It appeared that the Sergei Platov character was very much modeled on Putin and the direction that Russia is taking under him. Referencing recent assassinations of journalists and other movements toward a totalitarian state under Putin m
Patrick SG
This book by the reliably readable Charles Cumming is almost like two different books pieced together. A lot of detailed exposition makes up the first 40 percent of this book - including a necessary section where two of the main characters spend a good deal of time just conversing. Interspersed with this part are hints of the drama and action that make up the second half of the story. The first part contains lots of history on British espionage of the mid-20th century. But if you're not that int ...more
3, maybe 3.5 stars. Good, and certainly better than your average crappy airport bookstore "thriller", but not great. May/will probably read more by the author, but not frantically running out to look for his other books.
Pep Bonet
If you thoght that spy books were over, that they belonged to the Cold War, take a look at Charles Cumming. You might think, as I do, that The Trinity Six doesn't compare with good old Le Carré's books, but still, it's a good book. It has all the ingredients in it. I must admit that I read first his latest book: A Colder War: Free Sampler and I found the latter better, more complete, more sad as well, more realistic and philosophical. But I spent a very good time reading the story of the sixth m ...more
« previous 1 3 4 5 6 7 8 9 99 100 next »
topics  posts  views  last activity   
really good spy novel 4 32 Aug 06, 2014 02:37AM  
  • Potsdam Station (John Russell, #4)
  • Bloodmoney: A Novel of Espionage
  • The Miernik Dossier (Paul Christopher #1)
  • The Arms Maker of Berlin
  • The Nearest Exit (The Tourist, #2)
  • A Spy's Life
  • The Prodigal Spy
  • The Runner
  • Kingdom of Shadows (Night Soldiers, #6)
  • Red To Black (Anna Resnikov, #1)
  • London Match (Bernard Samson, #3)
Charles Cumming is British writer of spy fiction.
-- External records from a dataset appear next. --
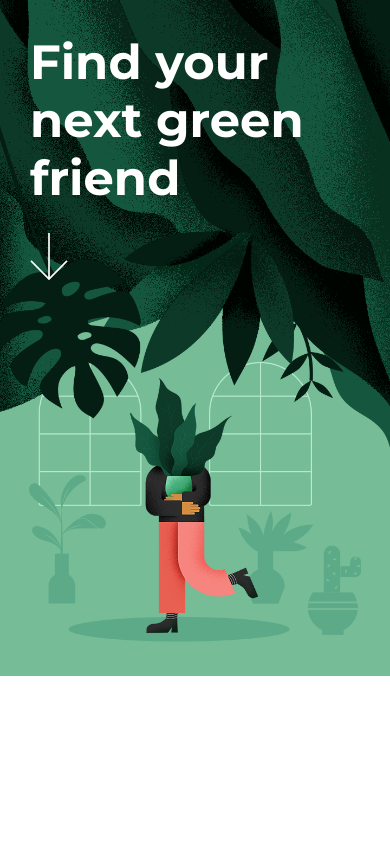
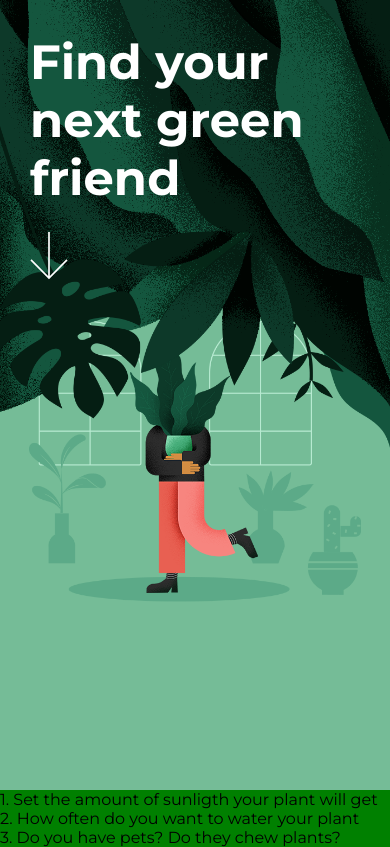
Before and after one commit to acjr1910/greenhub-rv, a website built with Parcel: page index.html in a window 390 px wide. Shown: the part 54-901 px from the top of the page. Before the commit the page ends 844 px from the top, so only its background shows below. Built offline with nearby package versions, Linux system fonts and the light colour scheme.

Commit message:
refactor: mobile hero banner with background images

```diff
--- a/css/base/_base.scss
+++ b/css/base/_base.scss
@@ -25,7 +25,7 @@ ul {
 
 body {
   font-family: "Montserrat", sans-serif;
-  background-color: #ffffff;
+  background-color: green;
 }
 
 ol,
--- a/css/components/hero/_hero.scss
+++ b/css/components/hero/_hero.scss
@@ -1,36 +1,21 @@
 .hero {
   background-color: $color-primary-light;
+  background-image: url("../images/hero/mobile/mobile-leaves.png"),
+    url("../images/hero/mobile/mobile-plantperson.png");
+  background-size: 100%, 85%;
+  background-repeat: no-repeat;
+  background-position: center;
+  background-position-y: 0, 375px;
+  height: 100vh;
   padding-bottom: 1.875rem;
-  position: relative;
-
-  &__content {
-    position: absolute;
-    top: 0.5px;
-    margin: 0 $lateral-margin;
-    z-index: 3;
-  }
 
   &__logo {
-    margin-top: 1.6rem;
+    padding-top: 1.6rem;
   }
 
   &__title {
+    color: #ffffff;
     font-size: 2rem;
-    color: #ffffff;
     margin: 2rem 0 1.6rem;
   }
-
-  &__images {
-    .leaves {
-      position: relative;
-      z-index: 2;
-    }
-    .plant-person {
-      display: flex;
-      margin: 0 auto;
-      margin-top: -90px;
-      max-width: 85%;
-      position: relative;
-    }
-  }
 }
--- a/css/layout/_layout.scss
+++ b/css/layout/_layout.scss
@@ -1,3 +1,3 @@
-.container-w-30 {
-  margin: 0 $lateral-margin;
+.mw-30 {
+  margin: 0 $lateral-margin-30;
 }
--- a/css/settings/_settings.scss
+++ b/css/settings/_settings.scss
@@ -8,4 +8,4 @@ $color-primary-light: #75bc97;
 $desktop: "1024px";
 
 // -- Spacing
-$lateral-margin: 1.875rem;
+$lateral-margin-30: 1.875rem;
--- a/index.html
+++ b/index.html
@@ -12,63 +12,31 @@
   </head>
   <body>
     <section class="hero">
-      <div class="hero__content container-w-30">
+      <div class="mw-30">
         <div class="hero__logo">
           <img src="images/icons/logo-white.svg" alt="Greenthumb" />
         </div>
         <div class="hero__title">
           <h1>Find your next green friend</h1>
         </div>
-        <div class="hero__arrow-down">
+        <div class="hero__icon">
           <img src="images/icons/arrow-down.svg" alt="Greenthumb" />
         </div>
       </div>
-      <div class="hero__images">
-        <div class="leaves">
-          <picture>
-            <source
-              class="leaves-mobile-image"
-              media="(max-width: 1024px)"
-              srcset="images/hero/mobile/mobile-leaves.png"
-            />
-            <source
-              class="left-leaves-desktop-image"
-              media="(min-width: 1025px)"
-              srcset="images/hero/desktop/left-leaves.png"
-            />
-            <source
-              class="right-leaves-desktop-image"
-              media="(min-width: 1025px)"
-              srcset="images/hero/desktop/right-leaves.png"
-            />
-            <img
-              class="leaves-mobile-image"
-              src="images/hero/mobile/mobile-leaves.png"
-              alt="Mobile Leaves"
-            />
-          </picture>
+    </section>
+    <main class="main">
+      <section class="filter">
+        <div class="filter__sunlight">
+          <p>1. Set the amount of sunligth your plant will get</p>
         </div>
-        <div class="plant-person">
-          <picture>
-            <source
-              class="leaves-mobile-image"
-              media="(max-width: 1024px)"
-              srcset="images/hero/mobile/mobile-plantperson.png"
-            />
-            <source
-              media="(min-width: 1025px)"
-              srcset="images/hero/desktop/plantperson.png"
-            />
-            <img
-              class="plant-person-image"
-              src="images/hero/mobile/mobile-plantperson.png"
-              alt="Plant Person"
-            />
-          </picture>
+        <div class="filter__water">
+          <p>2. How often do you want to water your plant</p>
         </div>
-      </div>
-    </section>
-    <main class="main"></main>
+        <div class="filter__chew">
+          <p>3. Do you have pets? Do they chew plants?</p>
+        </div>
+      </section>
+    </main>
     <script type="module" src="./js/app.js"></script>
   </body>
 </html>
```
His international bestselling thrillers including A Spy By Nature, The Spanish Game, Typhoon and The Trinity Six. A former British Secret Service recruit, he is a contributing editor of The Week magazine and lives in London.
More about Charles Cumming...
A Foreign Country A Spy by Nature A Colder War The Spanish Game Typhoon

Share This Book

“He believed in the unarguable notion that if a young person is lucky enough to read the right books at the right time in the company of the right teacher, it will change their life forever.” 5 likes
More quotes…